Wheelchair racers on their marks for Sunday's LA Marathon
By Nathan Solis 02/28/2008
Worth noting, also, is that Lassen has run all of them using his hands.
Lassen, 68, lost the use of his legs while fighting in the Vietnam War and now competes using a special wheelchair powered by a hand crank.
He's not alone. While it's usually runners who come to mind when people think of marathons, wheelchair and bicycle racers have been competing in the LA Marathon since 1986.
Serious athletes like Lassen use the hand-crank chairs, which can cost several thousand dollars, but plenty of others embark on the 26.2-mile journey or a shorter five-kilometer run in a more conventional wheelchair.
"I do it because I still believe in the original idea of the marathon - namely that this, our largest outdoor sporting event, should tie many of the diverse neighborhoods of the city together into a unified whole. I do it because I feel that the participants and the spectators join together in a unique way that very few other events can support," said Lassen, an architect and Echo Park resident.
For Leonard Carlson, who has participated in all 22 previous LA Marathons, using a hand-crank bicycle was his best option to stay in the game after doctors told him that he would need ankle surgery or replacement if he kept running.
"When they said you really shouldn't do marathons anymore, I looked into the wheelchair,"
said the 56-year-old dentist and Burbank resident. But, "I really couldn't do a wheelchair either, because you have to tuck your legs - it's really for people who are paraplegics or amputees. So, I was told that I would have to do a hand-crank bicycle. It's just like a recumbent bicycle, where you sit back and you pedal with your hands. It's quite a workout."
Exhaustion, however, isn't the only challenge a hand-powered racer may face, according to Lassen. "One year the race starting line was extremely far away from where the handicapped people parked. And then there was an elevator that had to take the racers to where the race started. Anyone who knows about hand-crank wheel chairs will tell you that they're too big for elevators," he recalled.
"Last year's race started almost uphill. That's a lot to start off for people who have to pedal with their hands," Lassen continued, adding that there was also no warm-up shelter at the start of last year's race, leaving racers waiting out in the cold for about an hour.
Complaints from racers on foot and on wheels alike aren't new, as accommodating thousands of athletes is no small task, said Laurence Cohen, a spokesman for the LA Marathon.
"We have 26,000 racers, and you're going to have a variety of opinions," said Cohen, who said he will speak directly with Lassen about specific improvements.
That the LA Marathon provides opportunities for people with disabilities is an accomplishment in itself, says Jon Ross, head of the Venice-based Achilles Track Club, which trains members of the disability community for race competitions.
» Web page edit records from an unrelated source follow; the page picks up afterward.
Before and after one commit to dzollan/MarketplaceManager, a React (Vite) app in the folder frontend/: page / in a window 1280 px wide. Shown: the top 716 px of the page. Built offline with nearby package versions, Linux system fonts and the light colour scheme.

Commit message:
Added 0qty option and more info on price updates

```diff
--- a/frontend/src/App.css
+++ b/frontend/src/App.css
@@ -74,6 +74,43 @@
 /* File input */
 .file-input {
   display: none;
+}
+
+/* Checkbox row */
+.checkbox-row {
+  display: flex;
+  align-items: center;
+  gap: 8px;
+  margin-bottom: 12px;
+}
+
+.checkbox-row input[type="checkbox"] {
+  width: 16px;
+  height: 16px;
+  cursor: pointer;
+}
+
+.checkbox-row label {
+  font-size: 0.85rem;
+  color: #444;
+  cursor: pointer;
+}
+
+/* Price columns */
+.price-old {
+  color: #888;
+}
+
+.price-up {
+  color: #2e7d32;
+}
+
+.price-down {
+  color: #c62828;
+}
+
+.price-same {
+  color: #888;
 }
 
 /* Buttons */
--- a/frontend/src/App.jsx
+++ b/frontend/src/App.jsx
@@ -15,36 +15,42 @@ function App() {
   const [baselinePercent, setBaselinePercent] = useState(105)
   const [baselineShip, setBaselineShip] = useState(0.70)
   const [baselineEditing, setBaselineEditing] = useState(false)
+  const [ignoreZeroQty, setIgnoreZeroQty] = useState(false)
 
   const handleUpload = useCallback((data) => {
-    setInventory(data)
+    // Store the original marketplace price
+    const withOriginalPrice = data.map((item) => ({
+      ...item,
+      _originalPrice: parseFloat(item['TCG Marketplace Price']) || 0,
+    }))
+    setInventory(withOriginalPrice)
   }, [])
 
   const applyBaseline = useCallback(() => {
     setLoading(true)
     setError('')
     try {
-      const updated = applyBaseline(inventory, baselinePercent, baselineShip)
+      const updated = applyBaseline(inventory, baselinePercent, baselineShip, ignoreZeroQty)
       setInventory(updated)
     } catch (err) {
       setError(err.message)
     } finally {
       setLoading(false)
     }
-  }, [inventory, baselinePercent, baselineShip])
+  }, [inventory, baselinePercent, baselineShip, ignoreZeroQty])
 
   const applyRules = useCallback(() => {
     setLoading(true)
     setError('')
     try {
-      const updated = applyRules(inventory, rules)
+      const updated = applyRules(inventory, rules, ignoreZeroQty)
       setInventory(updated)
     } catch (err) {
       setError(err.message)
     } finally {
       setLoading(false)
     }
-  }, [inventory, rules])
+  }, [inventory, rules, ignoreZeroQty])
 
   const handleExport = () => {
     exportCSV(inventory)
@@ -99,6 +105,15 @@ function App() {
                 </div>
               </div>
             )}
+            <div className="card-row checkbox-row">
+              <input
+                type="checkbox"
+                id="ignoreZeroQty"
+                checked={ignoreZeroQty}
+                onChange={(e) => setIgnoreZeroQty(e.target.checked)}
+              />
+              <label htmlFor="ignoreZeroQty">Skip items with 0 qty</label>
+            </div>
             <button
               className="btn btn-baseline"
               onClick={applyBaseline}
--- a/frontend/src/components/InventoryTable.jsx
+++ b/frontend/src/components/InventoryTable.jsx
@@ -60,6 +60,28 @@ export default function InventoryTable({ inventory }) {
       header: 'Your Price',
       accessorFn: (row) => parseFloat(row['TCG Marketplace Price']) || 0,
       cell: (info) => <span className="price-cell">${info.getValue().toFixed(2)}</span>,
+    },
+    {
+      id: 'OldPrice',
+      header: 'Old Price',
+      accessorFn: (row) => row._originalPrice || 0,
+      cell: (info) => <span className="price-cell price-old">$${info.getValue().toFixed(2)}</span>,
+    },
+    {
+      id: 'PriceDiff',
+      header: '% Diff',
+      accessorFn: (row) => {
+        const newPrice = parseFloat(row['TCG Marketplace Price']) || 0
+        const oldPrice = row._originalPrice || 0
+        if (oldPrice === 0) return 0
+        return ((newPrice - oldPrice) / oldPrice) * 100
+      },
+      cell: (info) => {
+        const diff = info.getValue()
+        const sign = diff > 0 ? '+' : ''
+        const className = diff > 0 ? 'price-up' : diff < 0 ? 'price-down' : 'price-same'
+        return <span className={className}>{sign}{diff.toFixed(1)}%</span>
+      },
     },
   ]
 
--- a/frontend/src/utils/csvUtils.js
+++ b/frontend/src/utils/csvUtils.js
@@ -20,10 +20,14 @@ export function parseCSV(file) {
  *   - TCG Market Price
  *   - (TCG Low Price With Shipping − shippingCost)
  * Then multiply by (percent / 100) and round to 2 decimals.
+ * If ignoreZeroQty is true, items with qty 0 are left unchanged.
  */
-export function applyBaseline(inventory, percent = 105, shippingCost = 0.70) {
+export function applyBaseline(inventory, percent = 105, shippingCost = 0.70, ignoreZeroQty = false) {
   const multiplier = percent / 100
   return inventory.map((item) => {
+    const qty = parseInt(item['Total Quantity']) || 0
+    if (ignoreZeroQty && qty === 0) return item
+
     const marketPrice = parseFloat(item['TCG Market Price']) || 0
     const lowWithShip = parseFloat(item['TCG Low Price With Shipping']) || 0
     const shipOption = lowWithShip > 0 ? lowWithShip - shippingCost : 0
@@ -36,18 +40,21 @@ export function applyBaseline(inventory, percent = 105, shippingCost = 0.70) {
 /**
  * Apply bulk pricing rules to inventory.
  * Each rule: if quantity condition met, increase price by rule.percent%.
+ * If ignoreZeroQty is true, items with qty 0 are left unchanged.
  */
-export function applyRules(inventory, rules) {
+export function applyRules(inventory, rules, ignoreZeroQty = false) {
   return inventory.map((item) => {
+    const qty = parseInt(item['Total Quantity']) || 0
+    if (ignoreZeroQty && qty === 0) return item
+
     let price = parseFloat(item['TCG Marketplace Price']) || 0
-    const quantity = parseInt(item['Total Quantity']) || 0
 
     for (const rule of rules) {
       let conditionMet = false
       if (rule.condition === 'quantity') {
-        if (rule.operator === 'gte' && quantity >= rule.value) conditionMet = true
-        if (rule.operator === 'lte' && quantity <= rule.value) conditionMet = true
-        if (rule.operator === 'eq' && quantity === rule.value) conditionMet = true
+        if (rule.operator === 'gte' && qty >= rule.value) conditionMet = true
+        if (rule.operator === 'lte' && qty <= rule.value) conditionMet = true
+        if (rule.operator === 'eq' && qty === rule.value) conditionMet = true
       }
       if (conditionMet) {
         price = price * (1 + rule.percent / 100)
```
"They don't design the race course for wheelchair racers in mind, but that's fine, because there are 20,000 runners and 100 wheelchair racers," said Ross. "The course is laid out for fast records from fast runners. That's why they can bring in big sponsors."
Personal concerns aside, Lassen believes the cultural benefits of the race are bringing the city together. "You're supposed
to go through black neighborhoods, white neighborhoods, Latino neighborhoods, Korean neighborhoods - I think it's the one sport that tends to bind the city of Los Angeles, and I like doing that," he said.
Carlson has his own best reason: "It's a lot of fun."
The 23rd annual Los Angeles Marathon starts at 8:15 a.m. Sunday from Universal Studios and finishes downtown at the intersection of Fifth and Flower streets. For more information, visit www.lamarathon.com.